**Exercise**
Leave out the pictures and repeat the entries below verbatim.
[Start of Attachment]
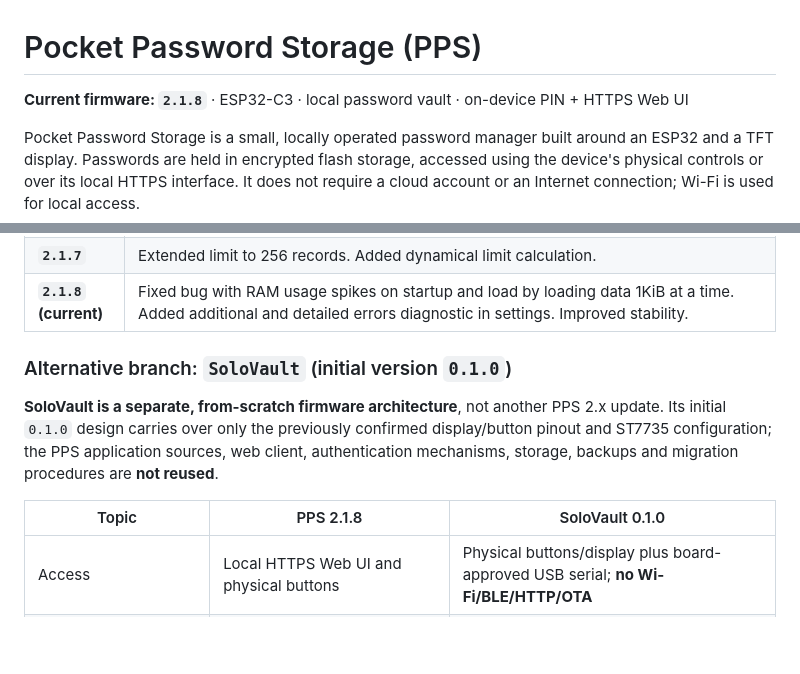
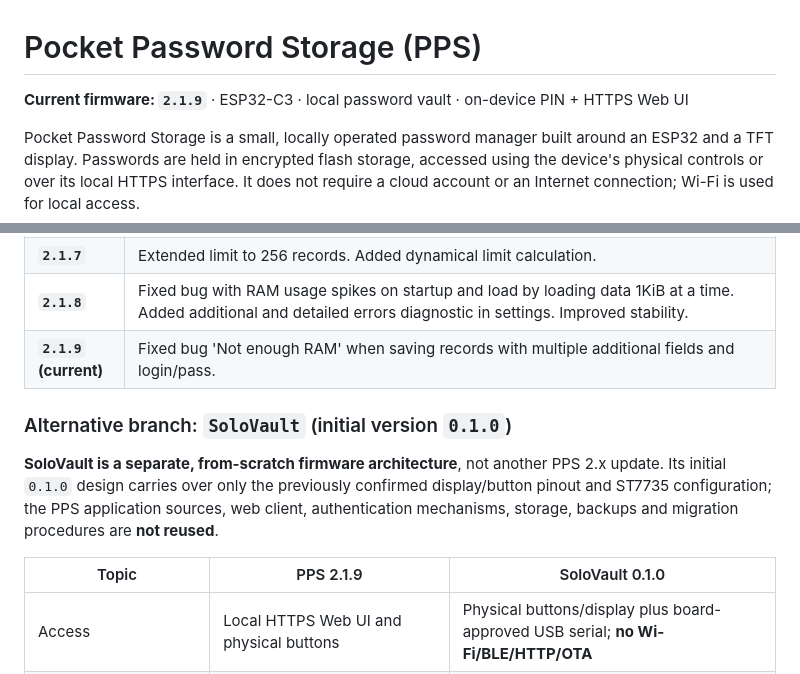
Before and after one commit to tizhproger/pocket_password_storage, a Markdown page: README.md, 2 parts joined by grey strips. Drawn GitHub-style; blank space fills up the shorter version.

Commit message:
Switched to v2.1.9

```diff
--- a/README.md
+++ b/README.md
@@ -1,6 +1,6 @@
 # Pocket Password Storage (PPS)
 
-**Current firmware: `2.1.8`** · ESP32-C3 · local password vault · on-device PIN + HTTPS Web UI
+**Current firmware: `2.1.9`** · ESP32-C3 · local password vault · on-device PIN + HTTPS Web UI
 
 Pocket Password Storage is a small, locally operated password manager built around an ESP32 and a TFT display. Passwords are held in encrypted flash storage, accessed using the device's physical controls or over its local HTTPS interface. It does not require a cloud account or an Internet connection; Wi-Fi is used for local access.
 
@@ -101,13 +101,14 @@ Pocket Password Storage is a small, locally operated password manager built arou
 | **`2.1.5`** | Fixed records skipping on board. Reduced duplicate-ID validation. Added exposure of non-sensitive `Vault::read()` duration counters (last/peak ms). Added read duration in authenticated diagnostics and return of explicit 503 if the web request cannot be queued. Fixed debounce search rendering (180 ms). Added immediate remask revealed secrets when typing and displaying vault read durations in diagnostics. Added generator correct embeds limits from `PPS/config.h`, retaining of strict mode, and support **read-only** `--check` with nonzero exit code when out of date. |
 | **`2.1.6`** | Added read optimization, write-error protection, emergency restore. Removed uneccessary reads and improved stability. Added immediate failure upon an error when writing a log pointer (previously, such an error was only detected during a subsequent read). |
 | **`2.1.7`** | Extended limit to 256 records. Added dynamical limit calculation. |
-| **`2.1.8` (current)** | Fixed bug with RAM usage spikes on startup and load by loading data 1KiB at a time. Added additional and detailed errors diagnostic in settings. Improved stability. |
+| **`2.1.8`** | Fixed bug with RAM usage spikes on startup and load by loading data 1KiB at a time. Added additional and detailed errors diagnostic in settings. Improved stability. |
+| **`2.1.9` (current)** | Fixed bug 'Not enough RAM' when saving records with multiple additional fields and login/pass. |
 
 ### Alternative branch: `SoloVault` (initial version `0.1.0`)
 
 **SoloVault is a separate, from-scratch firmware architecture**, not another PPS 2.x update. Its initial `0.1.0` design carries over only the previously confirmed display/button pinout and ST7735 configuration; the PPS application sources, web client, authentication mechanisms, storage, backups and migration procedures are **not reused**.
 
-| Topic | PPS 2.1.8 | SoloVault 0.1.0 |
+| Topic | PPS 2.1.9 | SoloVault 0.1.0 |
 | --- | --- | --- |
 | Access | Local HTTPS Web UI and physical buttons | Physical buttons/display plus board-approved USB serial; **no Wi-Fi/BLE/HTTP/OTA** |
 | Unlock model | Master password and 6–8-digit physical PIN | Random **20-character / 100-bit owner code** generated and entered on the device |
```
[End of Attachment]
**Solution to the exercise**
Before and after one commit to tizhproger/pocket_password_storage, a Markdown page: README.md, 2 parts joined by grey strips. Drawn GitHub-style; blank space fills up the shorter version.

Commit message:
Switched to v2.1.9

```diff
--- a/README.md
+++ b/README.md
@@ -1,6 +1,6 @@
 # Pocket Password Storage (PPS)
 
-**Current firmware: `2.1.8`** · ESP32-C3 · local password vault · on-device PIN + HTTPS Web UI
+**Current firmware: `2.1.9`** · ESP32-C3 · local password vault · on-device PIN + HTTPS Web UI
 
 Pocket Password Storage is a small, locally operated password manager built around an ESP32 and a TFT display. Passwords are held in encrypted flash storage, accessed using the device's physical controls or over its local HTTPS interface. It does not require a cloud account or an Internet connection; Wi-Fi is used for local access.
 
@@ -101,13 +101,14 @@ Pocket Password Storage is a small, locally operated password manager built arou
 | **`2.1.5`** | Fixed records skipping on board. Reduced duplicate-ID validation. Added exposure of non-sensitive `Vault::read()` duration counters (last/peak ms). Added read duration in authenticated diagnostics and return of explicit 503 if the web request cannot be queued. Fixed debounce search rendering (180 ms). Added immediate remask revealed secrets when typing and displaying vault read durations in diagnostics. Added generator correct embeds limits from `PPS/config.h`, retaining of strict mode, and support **read-only** `--check` with nonzero exit code when out of date. |
 | **`2.1.6`** | Added read optimization, write-error protection, emergency restore. Removed uneccessary reads and improved stability. Added immediate failure upon an error when writing a log pointer (previously, such an error was only detected during a subsequent read). |
 | **`2.1.7`** | Extended limit to 256 records. Added dynamical limit calculation. |
-| **`2.1.8` (current)** | Fixed bug with RAM usage spikes on startup and load by loading data 1KiB at a time. Added additional and detailed errors diagnostic in settings. Improved stability. |
+| **`2.1.8`** | Fixed bug with RAM usage spikes on startup and load by loading data 1KiB at a time. Added additional and detailed errors diagnostic in settings. Improved stability. |
+| **`2.1.9` (current)** | Fixed bug 'Not enough RAM' when saving records with multiple additional fields and login/pass. |
 
 ### Alternative branch: `SoloVault` (initial version `0.1.0`)
 
 **SoloVault is a separate, from-scratch firmware architecture**, not another PPS 2.x update. Its initial `0.1.0` design carries over only the previously confirmed display/button pinout and ST7735 configuration; the PPS application sources, web client, authentication mechanisms, storage, backups and migration procedures are **not reused**.
 
-| Topic | PPS 2.1.8 | SoloVault 0.1.0 |
+| Topic | PPS 2.1.9 | SoloVault 0.1.0 |
 | --- | --- | --- |
 | Access | Local HTTPS Web UI and physical buttons | Physical buttons/display plus board-approved USB serial; **no Wi-Fi/BLE/HTTP/OTA** |
 | Unlock model | Master password and 6–8-digit physical PIN | Random **20-character / 100-bit owner code** generated and entered on the device |
```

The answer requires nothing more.